Expansion of highly competent workforce

There’s no two ways about it – sometimes, bigger businesses are just interested in your talent. That was definitely the case when Walmart completed the acquisition of e-commerce platform, back in 2016 for $3 billion. was founded and managed by Marc Lore, a former figurehead at Amazon. Walmart’s quest to compete in the global e-commerce market saw them acquire to primarily obtain the services of Lore, as well as the platform’s underlying technology. Lore’s in-depth knowledge of Amazon’s inner-sanctum will not have gone unnoticed by Walmart bosses either. Walmart have since continued to acquire start-ups such as ShoeBuy and Moosejaw, to help accelerate Walmart in a plethora of e-commerce niches.

Social media giants Facebook have also taken steps to acquire talented professionals in digital in recent years. Take their staggering $19 billion purchase of WhatsApp in 2014, for instance. It was a whopping amount of money considering WhatsApp generated revenues of just $20 million in the previous year. However, in acquiring the talent within WhatsApp, the messaging platform provides both defensive and offensive value to Facebook. If the growth of the WhatsApp platform continues, Facebook could monetise it further. It also prevents Facebook unnecessarily competing for WhatsApp’s users and time. Facebook theoretically now owns a talented bunch of people that could become ‘the next Facebook’ whilst continuing to grow Facebook itself.

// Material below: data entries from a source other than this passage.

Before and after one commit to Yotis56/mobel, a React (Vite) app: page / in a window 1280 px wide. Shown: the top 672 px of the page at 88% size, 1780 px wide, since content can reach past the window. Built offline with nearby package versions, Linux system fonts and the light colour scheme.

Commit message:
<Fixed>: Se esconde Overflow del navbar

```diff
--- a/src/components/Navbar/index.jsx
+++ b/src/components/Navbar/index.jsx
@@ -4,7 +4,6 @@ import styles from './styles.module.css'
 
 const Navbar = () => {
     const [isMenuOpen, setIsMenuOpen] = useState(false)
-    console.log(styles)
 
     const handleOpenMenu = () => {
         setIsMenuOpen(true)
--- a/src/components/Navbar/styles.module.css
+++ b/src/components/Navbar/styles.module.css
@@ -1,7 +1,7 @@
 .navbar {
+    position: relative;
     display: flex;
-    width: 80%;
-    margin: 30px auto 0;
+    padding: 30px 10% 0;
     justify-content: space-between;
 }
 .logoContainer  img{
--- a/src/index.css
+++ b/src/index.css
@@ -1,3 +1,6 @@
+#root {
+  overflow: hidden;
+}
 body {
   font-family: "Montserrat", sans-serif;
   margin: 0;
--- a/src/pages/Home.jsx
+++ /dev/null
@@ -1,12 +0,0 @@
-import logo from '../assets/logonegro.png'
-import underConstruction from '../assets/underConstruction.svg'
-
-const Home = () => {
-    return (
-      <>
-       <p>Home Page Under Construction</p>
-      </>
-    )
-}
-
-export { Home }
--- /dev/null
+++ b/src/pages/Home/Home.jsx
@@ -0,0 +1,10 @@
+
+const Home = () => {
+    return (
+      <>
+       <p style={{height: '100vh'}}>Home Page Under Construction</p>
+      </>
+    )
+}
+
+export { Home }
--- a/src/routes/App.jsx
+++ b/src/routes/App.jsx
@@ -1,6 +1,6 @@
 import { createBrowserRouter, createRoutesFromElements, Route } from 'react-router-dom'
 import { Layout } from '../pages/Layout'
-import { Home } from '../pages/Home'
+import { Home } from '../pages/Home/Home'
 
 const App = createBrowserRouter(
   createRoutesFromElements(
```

New cross-selling opportunities for primary products

Big businesses may also decide to acquire a product or service that is relevant to their existing customer base, whilst having an alternative value proposition or focus than their primary business, allowing this secondary product or service to be cross-sold into them. By the same token, it’s also a fresh avenue to explore for big businesses looking to cross-sell their primary business into customers of the secondary product or service.

The overall thinking behind combining two profitable products under the same company umbrella is that you can leverage both products to audiences that are most likely to be engaged and interested. Thus, helping each product or service to grow faster and become more valuable than ever before.

Microsoft has also been an excellent exponent of making company acquisitions with a view to cross-selling to a new customer demographic. The $7.5 billion purchase of GitHub has since enabled Microsoft to cross-sell its Microsoft Azure cloud hosting products to GitHub developers, whilst enticing Azure users to become GitHub customers too. Microsoft also purchased the popular open-world game Minecraft for $2.5 billion, with the aim of cross-selling Minecraft to Microsoft’s core base of Xbox customers, whilst cross-selling Xbox One to Minecraft’s global user base for free.

When it comes to big businesses acquiring innovative start-ups, there is far more strategic thinking to a deal than meets the eye. Check out some of the most spectacular company acquisitions in the last 20 years in our timeline below: